A balancing gyroscope illustrates a concept called angular momentum, which affects a magnet’s strength. At BNL’s National Synchrotron Light Source, Darío Arena studies complicated magnetic alloys containing lots of tiny “gyroscopes” for layered structures with enhanced properties in advanced applications from cloud computing to medical imaging. Arena also explains his work here.
Magnets are essential components for industries and applications that include electricity generation and advanced electronics. Magnetic materials are found in the electricity-generating dynamos that provide power to computer hard drives where critical results from magnetic-resonance imaging (MRI) devices are stored. At BNL, researchers are exploring magnetic materials made of elements across the periodic table to understand more about how magnetic materials behave and how to improve their performance for applications to come.
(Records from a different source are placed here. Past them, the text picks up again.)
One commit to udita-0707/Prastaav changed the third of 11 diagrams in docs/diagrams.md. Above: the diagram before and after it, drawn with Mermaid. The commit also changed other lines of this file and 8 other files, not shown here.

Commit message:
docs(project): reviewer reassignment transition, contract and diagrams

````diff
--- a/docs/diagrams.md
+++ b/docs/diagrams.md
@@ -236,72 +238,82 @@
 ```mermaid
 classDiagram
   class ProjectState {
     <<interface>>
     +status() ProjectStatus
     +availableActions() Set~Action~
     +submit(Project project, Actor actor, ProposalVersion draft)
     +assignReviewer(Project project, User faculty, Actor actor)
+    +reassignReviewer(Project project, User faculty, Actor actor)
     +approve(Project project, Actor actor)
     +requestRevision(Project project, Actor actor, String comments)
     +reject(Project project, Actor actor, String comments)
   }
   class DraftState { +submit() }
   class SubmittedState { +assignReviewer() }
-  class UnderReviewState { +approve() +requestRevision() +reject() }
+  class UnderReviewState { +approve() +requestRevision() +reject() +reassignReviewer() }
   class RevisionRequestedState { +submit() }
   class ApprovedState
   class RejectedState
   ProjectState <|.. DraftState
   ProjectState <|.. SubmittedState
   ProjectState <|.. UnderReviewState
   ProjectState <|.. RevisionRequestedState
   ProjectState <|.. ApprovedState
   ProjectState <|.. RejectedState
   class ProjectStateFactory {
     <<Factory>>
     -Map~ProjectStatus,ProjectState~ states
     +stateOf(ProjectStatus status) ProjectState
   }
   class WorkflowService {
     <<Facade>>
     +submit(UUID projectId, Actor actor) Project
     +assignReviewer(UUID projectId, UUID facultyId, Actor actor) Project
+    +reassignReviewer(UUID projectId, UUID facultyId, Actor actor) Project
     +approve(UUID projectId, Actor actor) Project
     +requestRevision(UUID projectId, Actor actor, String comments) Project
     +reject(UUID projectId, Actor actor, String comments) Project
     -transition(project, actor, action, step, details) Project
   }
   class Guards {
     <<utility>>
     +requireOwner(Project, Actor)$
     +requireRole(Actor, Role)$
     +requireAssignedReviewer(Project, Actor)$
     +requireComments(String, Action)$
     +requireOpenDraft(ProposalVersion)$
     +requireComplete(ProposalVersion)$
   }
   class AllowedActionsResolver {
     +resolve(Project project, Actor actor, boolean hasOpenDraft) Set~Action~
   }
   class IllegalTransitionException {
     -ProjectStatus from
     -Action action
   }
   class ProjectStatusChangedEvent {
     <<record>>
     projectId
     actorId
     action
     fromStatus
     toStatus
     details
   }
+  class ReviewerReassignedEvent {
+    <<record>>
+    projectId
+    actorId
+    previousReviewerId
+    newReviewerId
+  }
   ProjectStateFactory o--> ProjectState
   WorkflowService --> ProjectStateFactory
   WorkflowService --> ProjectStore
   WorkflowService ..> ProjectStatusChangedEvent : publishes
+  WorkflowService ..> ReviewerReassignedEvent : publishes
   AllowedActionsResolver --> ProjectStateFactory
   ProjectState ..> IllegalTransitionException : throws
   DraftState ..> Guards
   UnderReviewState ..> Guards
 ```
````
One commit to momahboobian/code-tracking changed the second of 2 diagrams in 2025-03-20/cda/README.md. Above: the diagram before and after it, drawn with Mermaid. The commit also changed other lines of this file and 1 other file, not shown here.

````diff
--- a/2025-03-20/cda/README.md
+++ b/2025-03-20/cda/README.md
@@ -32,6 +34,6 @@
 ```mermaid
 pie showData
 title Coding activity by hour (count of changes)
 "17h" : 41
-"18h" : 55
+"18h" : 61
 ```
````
On Thursday, May 24, join Darío Arena of the Photon Sciences Directorate for the 478th Brookhaven Lecture, titled “A New Spin on Magnets: Using X-Rays to Explore Novel Magnetic Materials.” All are invited to attend this free talk, which is open to the public and will be held in Berkner Hall at 4 p.m. Refreshments will be offered before and after the lecture. Visitors to the Lab 16 and older must carry a photo ID while on site.
To join Arena for dinner at a restaurant off site following the talk, contact Angela Bowden at Ext. 5169 or email@example.com.
During his talk, Arena will explain the fundamentals of magnetic materials — including a concept called angular momentum, which can be illustrated by a balancing gyroscope — as well as researchers’ tools and techniques for investigating these materials at BNL’s National Synchrotron Light Source (NSLS). One method Arena will discuss includes using pulses of x-rays from the NSLS as a “strobe light” to examine the dynamics, or motion, of magnetism for different elements in complicated alloys and structures containing multiple layers. This approach allows researchers to resolve dynamics on the timescale of picoseconds, which are measured in trillionths of a second.
Arena earned a Ph.D. in physics from Rutgers, the State University of New Jersey, in 2000. He was a postdoc at Lawrence Livermore National Laboratory in California and a National Research Council Research Associate at the Naval Research Laboratory in Washington, D.C., before officially joining BNL’s NSLS as a postdoctoral research associate in 2003. At Brookhaven, he became an assistant physicist and spokesperson for the Magnetic Materials Characterization Beam Line at NSLS in 2006, associate physicist in 2008, and physicist in 2010.
Arena also explains his work with advanced magnetic materials here.